Aim of the exercise — Everything in the entries below must be output exactly, apart from the pictures.

**** Provided records

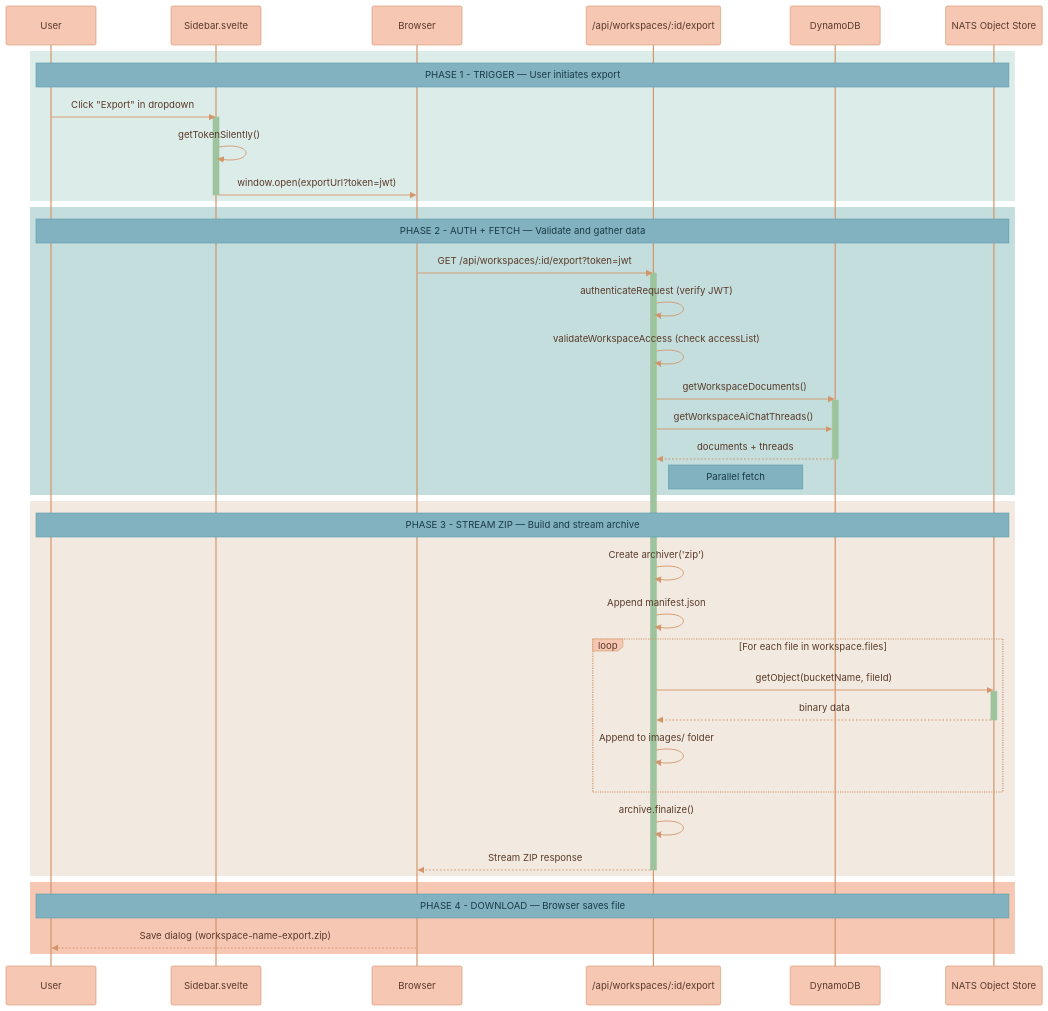
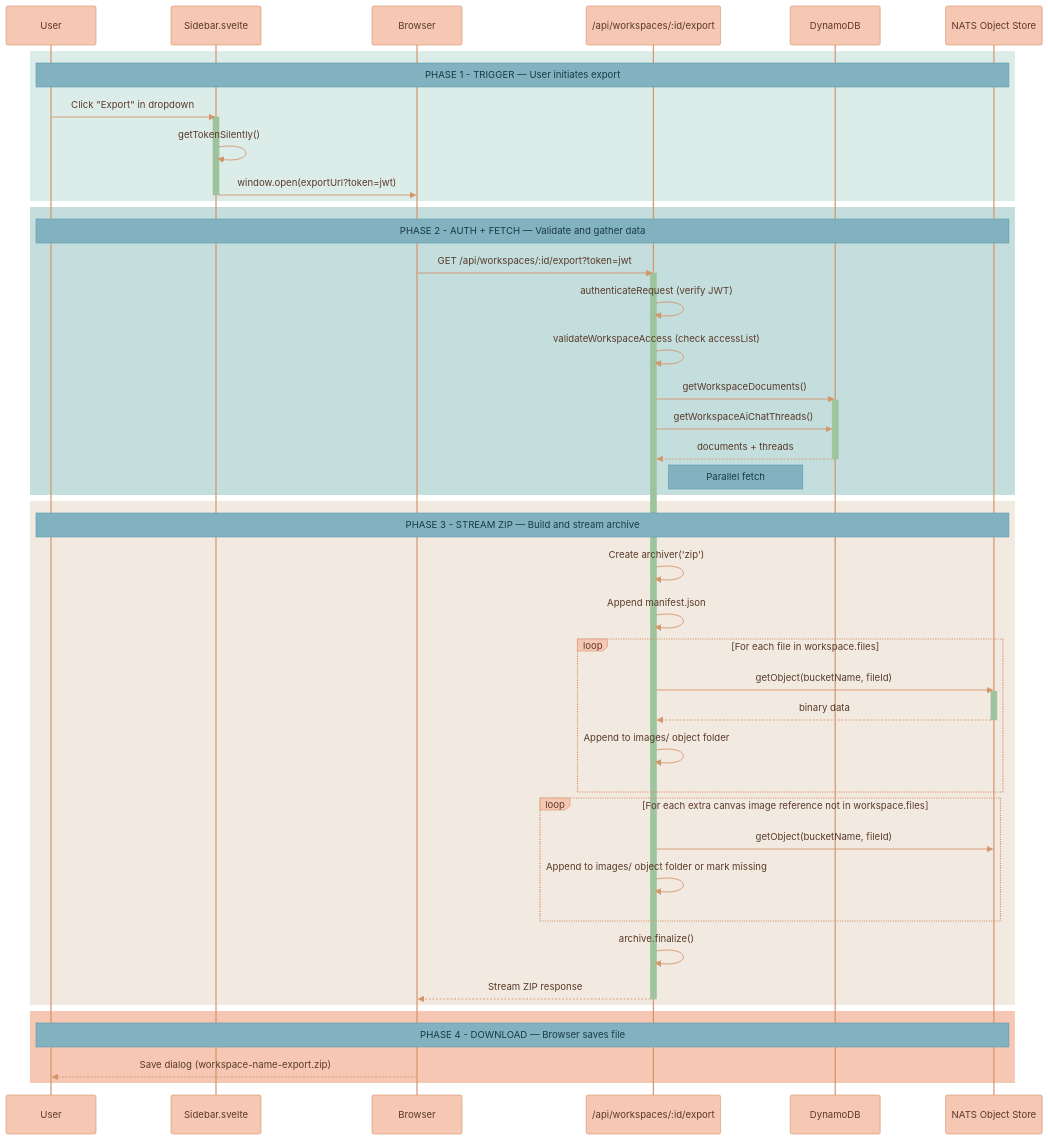
The first of 2 diagrams in documentation/library/WORKSPACE-EXPORT-IMPORT.md (Lixpi/lixpi), drawn with Mermaid before and after one commit. The commit also changed other lines of this file and 15 other files, not shown here.

````diff
--- a/documentation/library/WORKSPACE-EXPORT-IMPORT.md
+++ b/documentation/library/WORKSPACE-EXPORT-IMPORT.md
@@ -57,66 +61,70 @@
 ```mermaid
 %%{init: {'theme': 'base', 'themeVariables': { 'noteBkgColor': '#82B2C0', 'noteTextColor': '#1a3a47', 'noteBorderColor': '#5a9aad', 'actorBkg': '#F6C7B3', 'actorBorder': '#d4956a', 'actorTextColor': '#5a3a2a', 'actorLineColor': '#d4956a', 'signalColor': '#d4956a', 'signalTextColor': '#5a3a2a', 'labelBoxBkgColor': '#F6C7B3', 'labelBoxBorderColor': '#d4956a', 'labelTextColor': '#5a3a2a', 'loopTextColor': '#5a3a2a', 'activationBorderColor': '#9DC49D', 'activationBkgColor': '#9DC49D', 'sequenceNumberColor': '#5a3a2a'}}}%%
 sequenceDiagram
     participant User
     participant Sidebar as Sidebar.svelte
     participant Browser
     participant API as /api/workspaces/:id/export
     participant DB as DynamoDB
     participant ObjStore as NATS Object Store
 
     %% ═══════════════════════════════════════════════════════════════
     %% PHASE 1: TRIGGER
     %% ═══════════════════════════════════════════════════════════════
     rect rgb(220, 236, 233)
         Note over User, ObjStore: PHASE 1 - TRIGGER — User initiates export
         User->>Sidebar: Click "Export" in dropdown
         activate Sidebar
         Sidebar->>Sidebar: getTokenSilently()
         Sidebar->>Browser: window.open(exportUrl?token=jwt)
         deactivate Sidebar
     end
 
     %% ═══════════════════════════════════════════════════════════════
     %% PHASE 2: AUTH + FETCH
     %% ═══════════════════════════════════════════════════════════════
     rect rgb(195, 222, 221)
         Note over User, ObjStore: PHASE 2 - AUTH + FETCH — Validate and gather data
         Browser->>API: GET /api/workspaces/:id/export?token=jwt
         activate API
         API->>API: authenticateRequest (verify JWT)
         API->>API: validateWorkspaceAccess (check accessList)
         API->>DB: getWorkspaceDocuments()
         activate DB
         API->>DB: getWorkspaceAiChatThreads()
         DB-->>API: documents + threads
         deactivate DB
         Note right of API: Parallel fetch
     end
 
     %% ═══════════════════════════════════════════════════════════════
     %% PHASE 3: STREAM ZIP
     %% ═══════════════════════════════════════════════════════════════
     rect rgb(242, 234, 224)
         Note over User, ObjStore: PHASE 3 - STREAM ZIP — Build and stream archive
         API->>API: Create archiver('zip')
         API->>API: Append manifest.json
         loop For each file in workspace.files
             API->>ObjStore: getObject(bucketName, fileId)
             activate ObjStore
             ObjStore-->>API: binary data
             deactivate ObjStore
-            API->>API: Append to images/ folder
+            API->>API: Append to images/ object folder
+        end
+        loop For each extra canvas image reference not in workspace.files
+            API->>ObjStore: getObject(bucketName, fileId)
+            API->>API: Append to images/ object folder or mark missing
         end
         API->>API: archive.finalize()
         API-->>Browser: Stream ZIP response
         deactivate API
     end
 
     %% ═══════════════════════════════════════════════════════════════
     %% PHASE 4: DOWNLOAD
     %% ═══════════════════════════════════════════════════════════════
     rect rgb(246, 199, 179)
         Note over User, ObjStore: PHASE 4 - DOWNLOAD — Browser saves file
         Browser-->>User: Save dialog (workspace-name-export.zip)
     end
 ```
````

********

Response below —
The first of 2 diagrams in documentation/library/WORKSPACE-EXPORT-IMPORT.md (Lixpi/lixpi), drawn with Mermaid before and after one commit. The commit also changed other lines of this file and 15 other files, not shown here.

````diff
--- a/documentation/library/WORKSPACE-EXPORT-IMPORT.md
+++ b/documentation/library/WORKSPACE-EXPORT-IMPORT.md
@@ -57,66 +61,70 @@
 ```mermaid
 %%{init: {'theme': 'base', 'themeVariables': { 'noteBkgColor': '#82B2C0', 'noteTextColor': '#1a3a47', 'noteBorderColor': '#5a9aad', 'actorBkg': '#F6C7B3', 'actorBorder': '#d4956a', 'actorTextColor': '#5a3a2a', 'actorLineColor': '#d4956a', 'signalColor': '#d4956a', 'signalTextColor': '#5a3a2a', 'labelBoxBkgColor': '#F6C7B3', 'labelBoxBorderColor': '#d4956a', 'labelTextColor': '#5a3a2a', 'loopTextColor': '#5a3a2a', 'activationBorderColor': '#9DC49D', 'activationBkgColor': '#9DC49D', 'sequenceNumberColor': '#5a3a2a'}}}%%
 sequenceDiagram
     participant User
     participant Sidebar as Sidebar.svelte
     participant Browser
     participant API as /api/workspaces/:id/export
     participant DB as DynamoDB
     participant ObjStore as NATS Object Store
 
     %% ═══════════════════════════════════════════════════════════════
     %% PHASE 1: TRIGGER
     %% ═══════════════════════════════════════════════════════════════
     rect rgb(220, 236, 233)
         Note over User, ObjStore: PHASE 1 - TRIGGER — User initiates export
         User->>Sidebar: Click "Export" in dropdown
         activate Sidebar
         Sidebar->>Sidebar: getTokenSilently()
         Sidebar->>Browser: window.open(exportUrl?token=jwt)
         deactivate Sidebar
     end
 
     %% ═══════════════════════════════════════════════════════════════
     %% PHASE 2: AUTH + FETCH
     %% ═══════════════════════════════════════════════════════════════
     rect rgb(195, 222, 221)
         Note over User, ObjStore: PHASE 2 - AUTH + FETCH — Validate and gather data
         Browser->>API: GET /api/workspaces/:id/export?token=jwt
         activate API
         API->>API: authenticateRequest (verify JWT)
         API->>API: validateWorkspaceAccess (check accessList)
         API->>DB: getWorkspaceDocuments()
         activate DB
         API->>DB: getWorkspaceAiChatThreads()
         DB-->>API: documents + threads
         deactivate DB
         Note right of API: Parallel fetch
     end
 
     %% ═══════════════════════════════════════════════════════════════
     %% PHASE 3: STREAM ZIP
     %% ═══════════════════════════════════════════════════════════════
     rect rgb(242, 234, 224)
         Note over User, ObjStore: PHASE 3 - STREAM ZIP — Build and stream archive
         API->>API: Create archiver('zip')
         API->>API: Append manifest.json
         loop For each file in workspace.files
             API->>ObjStore: getObject(bucketName, fileId)
             activate ObjStore
             ObjStore-->>API: binary data
             deactivate ObjStore
-            API->>API: Append to images/ folder
+            API->>API: Append to images/ object folder
+        end
+        loop For each extra canvas image reference not in workspace.files
+            API->>ObjStore: getObject(bucketName, fileId)
+            API->>API: Append to images/ object folder or mark missing
         end
         API->>API: archive.finalize()
         API-->>Browser: Stream ZIP response
         deactivate API
     end
 
     %% ═══════════════════════════════════════════════════════════════
     %% PHASE 4: DOWNLOAD
     %% ═══════════════════════════════════════════════════════════════
     rect rgb(246, 199, 179)
         Note over User, ObjStore: PHASE 4 - DOWNLOAD — Browser saves file
         Browser-->>User: Save dialog (workspace-name-export.zip)
     end
 ```
````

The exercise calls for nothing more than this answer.